━━ Exercise materials

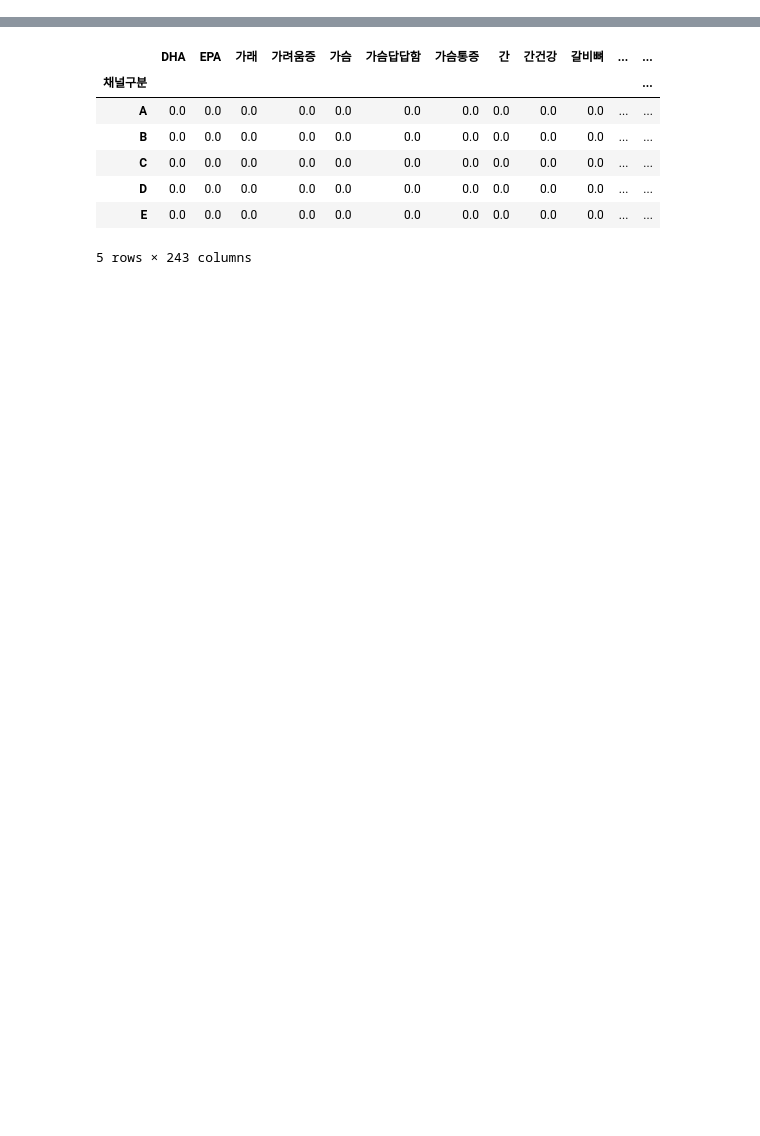
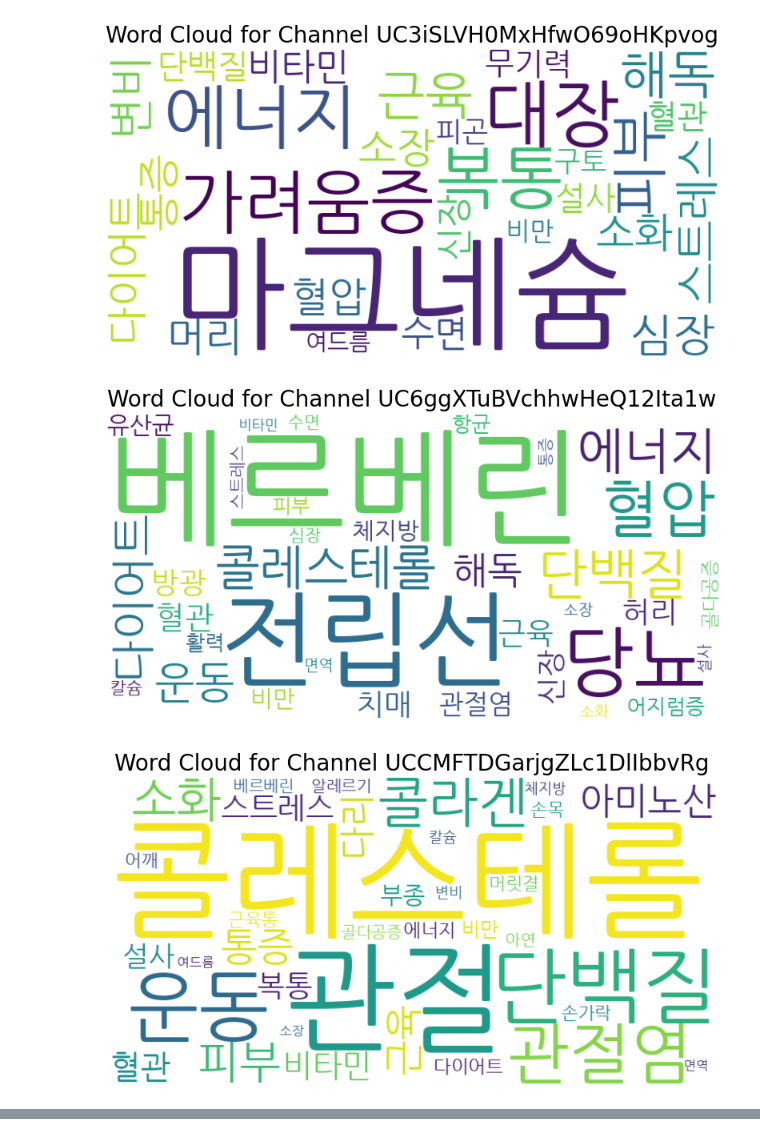
Before and after one commit to arkwith7/aSSIST_DM1, a Jupyter notebook: 99_data_analysis/video_text_analysis.ipynb, the cells around one changed output, grey strips where cells are left out. Saved outputs shown, nothing was run; the diff lists cells and outputs as text; code cells hidden in the pictures; blank space fills up the shorter version.

```diff
--- a/99_data_analysis/video_text_analysis.ipynb
+++ b/99_data_analysis/video_text_analysis.ipynb
@@ -119,0 +102,19 @@ nutrient_keywords = set([
+# %%
+# TF-IDF 벡터라이저를 사용하여 각 채널의 명사에 대해 TF-IDF 계산
+tfidf_vectorizer = TfidfVectorizer(vocabulary=nutrient_keywords)
+tfidf_matrix = tfidf_vectorizer.fit_transform(grouped_data['nouns_str'])
+
+# TF-IDF 결과를 데이터프레임으로 변환
+tfidf_df = pd.DataFrame(tfidf_matrix.toarray(), index=grouped_data['채널ID'], columns=tfidf_vectorizer.get_feature_names_out())
+
+# 각 채널별로 TF-IDF 값이 높은 상위 10개의 단어를 추출
+top_n = 90
+top_keywords = {}
+
+for channel_id in grouped_data['채널ID']:
+    sorted_indices = np.argsort(tfidf_df.loc[channel_id])[::-1]
+    top_keywords[channel_id] = tfidf_df.columns[sorted_indices][:top_n]
+
+# 키워드 결과를 데이터프레임으로 변환
+top_keywords_df = pd.DataFrame(top_keywords).T
+top_keywords_df.columns = [f'Keyword_{i+1}' for i in range(top_n)]
@@ -120,24 +131,30 @@ nutrient_keywords = set([
 # %%
-# Mecab 초기화
-mecab = Mecab()
+from wordcloud import WordCloud
+import matplotlib.pyplot as plt
 
-# 텍스트 전처리 함수
-def preprocess_text(text):
-    tokens = mecab.morphs(text)
-    tokens = [word for word in tokens if word not in stop_words]
-    return tokens
+# 각 채널별로 워드 클라우드를 생성
+for channel_id in grouped_data['채널ID']:
+    # 해당 채널의 TF-IDF 값을 가져옴
+    channel_tfidf = tfidf_df.loc[channel_id]
 
-# 워드 클라우드 생성 및 시각화 함수
-def generate_word_cloud(text, title):
+    # TF-IDF 값을 딕셔너리 형태로 변환
+    tfidf_dict = channel_tfidf.to_dict()
 
+    # 워드 클라우드 생성
     wordcloud = WordCloud(
         width=800, height=400,
         background_color='white',
-        font_path='/usr/share/fonts/truetype/nanum/NanumGothic.ttf',  # 한글 폰트 경로
+        font_path='/usr/share/fonts/truetype/nanum/NanumGothic.ttf',
         colormap='viridis'
-    ).generate(text)
+    ).generate_from_frequencies(tfidf_dict)
+
+    # 워드 클라우드 시각화
     plt.figure(figsize=(10, 5))
     plt.imshow(wordcloud, interpolation='bilinear')
-    plt.title(title)
+    plt.title(f"Word Cloud for Channel {channel_id}", fontsize=20)
     plt.axis('off')
     plt.show()
+# %% [output]
+[figure, added]
+[figure, added]
+[figure, added]
@@ -158,11 +162,0 @@ tfidf_df_video = pd.DataFrame(tfidf_matrix_video.toarray(), index=grouped_video_
-# %%
-tfidf_df_video
-# %% [output]
-|  | DHA | EPA | 가래 | 가려움증 | 가슴 | 가슴답답함 | 가슴통증 | 간 | 간건강 | 갈비뼈 | ... | ... |
-| 채널구분 |  |  |  |  |  |  |  |  |  |  |  | ... |
-| A | 0.0 | 0.0 | 0.0 | 0.0 | 0.0 | 0.0 | 0.0 | 0.0 | 0.0 | 0.0 | ... | ... |
-| B | 0.0 | 0.0 | 0.0 | 0.0 | 0.0 | 0.0 | 0.0 | 0.0 | 0.0 | 0.0 | ... | ... |
-| C | 0.0 | 0.0 | 0.0 | 0.0 | 0.0 | 0.0 | 0.0 | 0.0 | 0.0 | 0.0 | ... | ... |
-| D | 0.0 | 0.0 | 0.0 | 0.0 | 0.0 | 0.0 | 0.0 | 0.0 | 0.0 | 0.0 | ... | ... |
-| E | 0.0 | 0.0 | 0.0 | 0.0 | 0.0 | 0.0 | 0.0 | 0.0 | 0.0 | 0.0 | ... | ... |
-5 rows × 243 columns
```
Also changed, not shown: parts of 20 cells of this notebook.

━━━━

## What is expected:
Write all the entries again word for word, minus the pictures.

## Solution for this problem:
Before and after one commit to arkwith7/aSSIST_DM1, a Jupyter notebook: 99_data_analysis/video_text_analysis.ipynb, the cells around one changed output, grey strips where cells are left out. Saved outputs shown, nothing was run; the diff lists cells and outputs as text; code cells hidden in the pictures; blank space fills up the shorter version.

```diff
--- a/99_data_analysis/video_text_analysis.ipynb
+++ b/99_data_analysis/video_text_analysis.ipynb
@@ -119,0 +102,19 @@ nutrient_keywords = set([
+# %%
+# TF-IDF 벡터라이저를 사용하여 각 채널의 명사에 대해 TF-IDF 계산
+tfidf_vectorizer = TfidfVectorizer(vocabulary=nutrient_keywords)
+tfidf_matrix = tfidf_vectorizer.fit_transform(grouped_data['nouns_str'])
+
+# TF-IDF 결과를 데이터프레임으로 변환
+tfidf_df = pd.DataFrame(tfidf_matrix.toarray(), index=grouped_data['채널ID'], columns=tfidf_vectorizer.get_feature_names_out())
+
+# 각 채널별로 TF-IDF 값이 높은 상위 10개의 단어를 추출
+top_n = 90
+top_keywords = {}
+
+for channel_id in grouped_data['채널ID']:
+    sorted_indices = np.argsort(tfidf_df.loc[channel_id])[::-1]
+    top_keywords[channel_id] = tfidf_df.columns[sorted_indices][:top_n]
+
+# 키워드 결과를 데이터프레임으로 변환
+top_keywords_df = pd.DataFrame(top_keywords).T
+top_keywords_df.columns = [f'Keyword_{i+1}' for i in range(top_n)]
@@ -120,24 +131,30 @@ nutrient_keywords = set([
 # %%
-# Mecab 초기화
-mecab = Mecab()
+from wordcloud import WordCloud
+import matplotlib.pyplot as plt
 
-# 텍스트 전처리 함수
-def preprocess_text(text):
-    tokens = mecab.morphs(text)
-    tokens = [word for word in tokens if word not in stop_words]
-    return tokens
+# 각 채널별로 워드 클라우드를 생성
+for channel_id in grouped_data['채널ID']:
+    # 해당 채널의 TF-IDF 값을 가져옴
+    channel_tfidf = tfidf_df.loc[channel_id]
 
-# 워드 클라우드 생성 및 시각화 함수
-def generate_word_cloud(text, title):
+    # TF-IDF 값을 딕셔너리 형태로 변환
+    tfidf_dict = channel_tfidf.to_dict()
 
+    # 워드 클라우드 생성
     wordcloud = WordCloud(
         width=800, height=400,
         background_color='white',
-        font_path='/usr/share/fonts/truetype/nanum/NanumGothic.ttf',  # 한글 폰트 경로
+        font_path='/usr/share/fonts/truetype/nanum/NanumGothic.ttf',
         colormap='viridis'
-    ).generate(text)
+    ).generate_from_frequencies(tfidf_dict)
+
+    # 워드 클라우드 시각화
     plt.figure(figsize=(10, 5))
     plt.imshow(wordcloud, interpolation='bilinear')
-    plt.title(title)
+    plt.title(f"Word Cloud for Channel {channel_id}", fontsize=20)
     plt.axis('off')
     plt.show()
+# %% [output]
+[figure, added]
+[figure, added]
+[figure, added]
@@ -158,11 +162,0 @@ tfidf_df_video = pd.DataFrame(tfidf_matrix_video.toarray(), index=grouped_video_
-# %%
-tfidf_df_video
-# %% [output]
-|  | DHA | EPA | 가래 | 가려움증 | 가슴 | 가슴답답함 | 가슴통증 | 간 | 간건강 | 갈비뼈 | ... | ... |
-| 채널구분 |  |  |  |  |  |  |  |  |  |  |  | ... |
-| A | 0.0 | 0.0 | 0.0 | 0.0 | 0.0 | 0.0 | 0.0 | 0.0 | 0.0 | 0.0 | ... | ... |
-| B | 0.0 | 0.0 | 0.0 | 0.0 | 0.0 | 0.0 | 0.0 | 0.0 | 0.0 | 0.0 | ... | ... |
-| C | 0.0 | 0.0 | 0.0 | 0.0 | 0.0 | 0.0 | 0.0 | 0.0 | 0.0 | 0.0 | ... | ... |
-| D | 0.0 | 0.0 | 0.0 | 0.0 | 0.0 | 0.0 | 0.0 | 0.0 | 0.0 | 0.0 | ... | ... |
-| E | 0.0 | 0.0 | 0.0 | 0.0 | 0.0 | 0.0 | 0.0 | 0.0 | 0.0 | 0.0 | ... | ... |
-5 rows × 243 columns
```
Also changed, not shown: parts of 20 cells of this notebook.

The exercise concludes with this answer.